The flip side of the same coin is to lower the amount you spend during retirement so you reduce the savings required.
The less you have to save, the easier the goal is to reach. Small differences in spending multiply to huge differences in savings burden.
This is a mathematical fact:
It is far easier to lower their budget by $1000 per month compared to coming up with another $300,000 in retirement savings.
Buying used, eliminating unnecessary expenses, and only spending what you can afford so you don’t incur consumer debt are always good principles to live by when you’re trying to get more value out of less money.
This isn’t that hard to do when you realize that happiness comes from experiences, not stuff. When you focus on experiences the spending naturally drops.
Retirement Catch Up Strategy 5: Redefine Your Retirement Plan For More Happiness and Less Savings
Still working after retirement may sound insensible, but working like crazy for 40 years and then spending 30 years doing little by watching the grass grow doesn’t make much sense, either.
For many people, having a full time career until the magical age of 62 and then stopping abruptly is an artificially contrived ideal.
Before getting excited about this retirement catch up strategy, carefully consider if you have the desire to work full or part time during retirement. Do you want to develop a second or third career that interests you?
Maybe you want to continue with what you already do, but work fewer hours? You can redefine what retirement means to fit your exact needs.
1. Delayed Retirement
It is no brainer, the longer you have an income generating position, the fewer years in retirement you must deplete from your retirement nest egg.
Not only does this lower the savings required, but it gives more years to continue growing your savings while having your employer cover medical insurance and other expenses. This can dramatically close the retirement savings gap.
2. Phased Retirement
Rather than stopping work, how about just slowing down? Some employers encourage workers to phase into retirement by reducing workload to three days a week so they can retain worker knowledge and skills.
If your company doesn’t offer this program, consider switching to a job that offers flex hours or large blocks of vacation time like teaching.
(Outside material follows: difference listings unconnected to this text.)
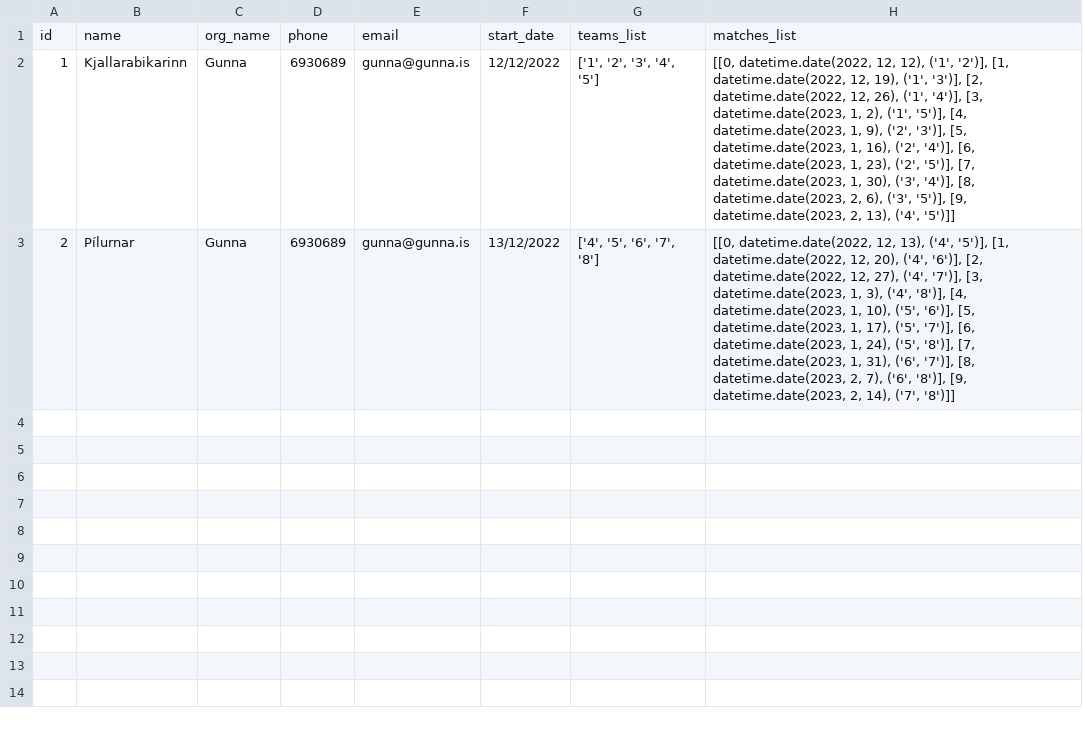
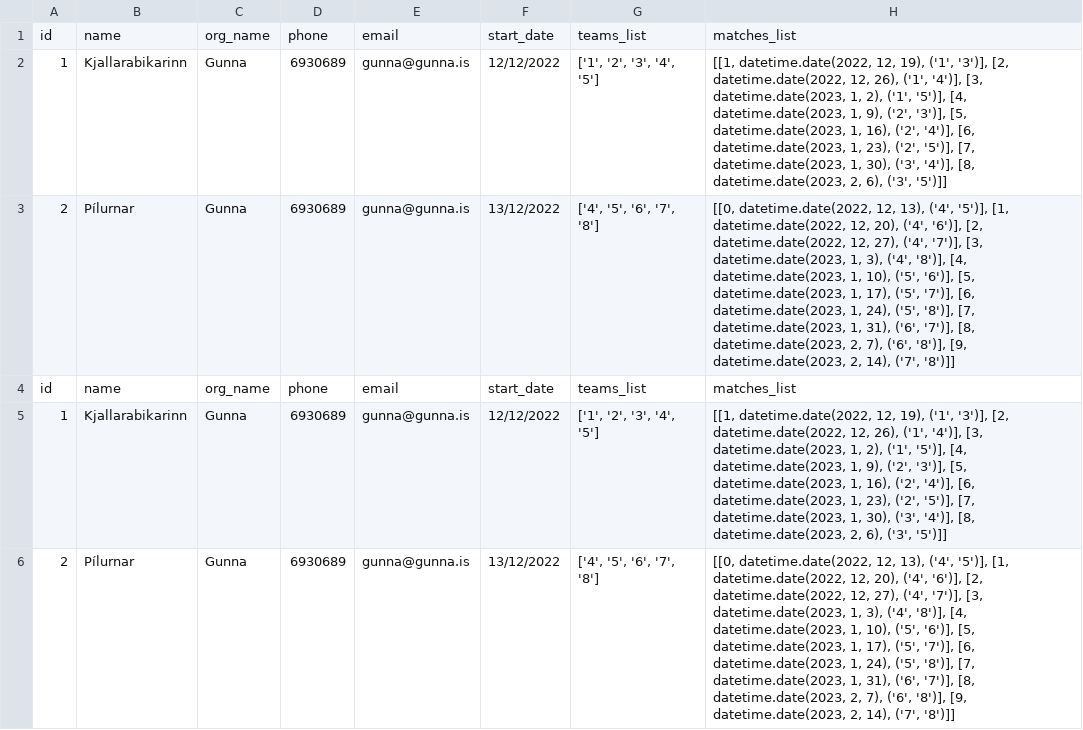
Before and after one commit to gunnhildur22/FINAL_VERKEFNI, a CSV file: the_project/files/league.csv, drawn as a sheet.

```diff
--- a/the_project/files/league.csv
+++ b/the_project/files/league.csv
@@ -1,3 +1,6 @@
 id,name,org_name,phone,email,start_date,teams_list,matches_list
-1,Kjallarabikarinn,Gunna,6930689,gunna@gunna.is,12/12/2022,"['1', '2', '3', '4', '5']","[[0, datetime.date(2022, 12, 12), ('1', '2')], [1, datetime.date(2022, 12, 19), ('1', '3')], [2, datetime.date(2022, 12, 26), ('1', '4')], [3, datetime.date(2023, 1, 2), ('1', '5')], [4, datetime.date(2023, 1, 9), ('2', '3')], [5, datetime.date(2023, 1, 16), ('2', '4')], [6, datetime.date(2023, 1, 23), ('2', '5')], [7, datetime.date(2023, 1, 30), ('3', '4')], [8, datetime.date(2023, 2, 6), ('3', '5')], [9, datetime.date(2023, 2, 13), ('4', '5')]]"
+1,Kjallarabikarinn,Gunna,6930689,gunna@gunna.is,12/12/2022,"['1', '2', '3', '4', '5']","[[1, datetime.date(2022, 12, 19), ('1', '3')], [2, datetime.date(2022, 12, 26), ('1', '4')], [3, datetime.date(2023, 1, 2), ('1', '5')], [4, datetime.date(2023, 1, 9), ('2', '3')], [5, datetime.date(2023, 1, 16), ('2', '4')], [6, datetime.date(2023, 1, 23), ('2', '5')], [7, datetime.date(2023, 1, 30), ('3', '4')], [8, datetime.date(2023, 2, 6), ('3', '5')]]"
+2,Pílurnar,Gunna,6930689,gunna@gunna.is,13/12/2022,"['4', '5', '6', '7', '8']","[[0, datetime.date(2022, 12, 13), ('4', '5')], [1, datetime.date(2022, 12, 20), ('4', '6')], [2, datetime.date(2022, 12, 27), ('4', '7')], [3, datetime.date(2023, 1, 3), ('4', '8')], [4, datetime.date(2023, 1, 10), ('5', '6')], [5, datetime.date(2023, 1, 17), ('5', '7')], [6, datetime.date(2023, 1, 24), ('5', '8')], [7, datetime.date(2023, 1, 31), ('6', '7')], [8, datetime.date(2023, 2, 7), ('6', '8')], [9, datetime.date(2023, 2, 14), ('7', '8')]]"
+id,name,org_name,phone,email,start_date,teams_list,matches_list
+1,Kjallarabikarinn,Gunna,6930689,gunna@gunna.is,12/12/2022,"['1', '2', '3', '4', '5']","[[1, datetime.date(2022, 12, 19), ('1', '3')], [2, datetime.date(2022, 12, 26), ('1', '4')], [3, datetime.date(2023, 1, 2), ('1', '5')], [4, datetime.date(2023, 1, 9), ('2', '3')], [5, datetime.date(2023, 1, 16), ('2', '4')], [6, datetime.date(2023, 1, 23), ('2', '5')], [7, datetime.date(2023, 1, 30), ('3', '4')], [8, datetime.date(2023, 2, 6), ('3', '5')]]"
 2,Pílurnar,Gunna,6930689,gunna@gunna.is,13/12/2022,"['4', '5', '6', '7', '8']","[[0, datetime.date(2022, 12, 13), ('4', '5')], [1, datetime.date(2022, 12, 20), ('4', '6')], [2, datetime.date(2022, 12, 27), ('4', '7')], [3, datetime.date(2023, 1, 3), ('4', '8')], [4, datetime.date(2023, 1, 10), ('5', '6')], [5, datetime.date(2023, 1, 17), ('5', '7')], [6, datetime.date(2023, 1, 24), ('5', '8')], [7, datetime.date(2023, 1, 31), ('6', '7')], [8, datetime.date(2023, 2, 7), ('6', '8')], [9, datetime.date(2023, 2, 14), ('7', '8')]]"
```
Also changed, not shown: the_project/files/games.csv, 6 other files.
This way, you can slow down without quitting entirely.
A tried and proven path to entrepreneurial transition in retirement is consulting for your previous profession.
Another popular phased retirement strategy is to convert an artistic passion or hobby interest into extra revenue. What avocations of yours could be converted into revenue streams? The choices are limited only by your creativity.
The bottom line is it’s never too late to begin saving for retirement.
You still have plenty of options and solutions available – but you must not procrastinate.
Retirement planning late in your working years may be harder, but you can increase the odds of success if you follow the retirement catch up strategies above.
Nobody should need or want to adopt all the strategies, so pick and choose only the ones that work best for you.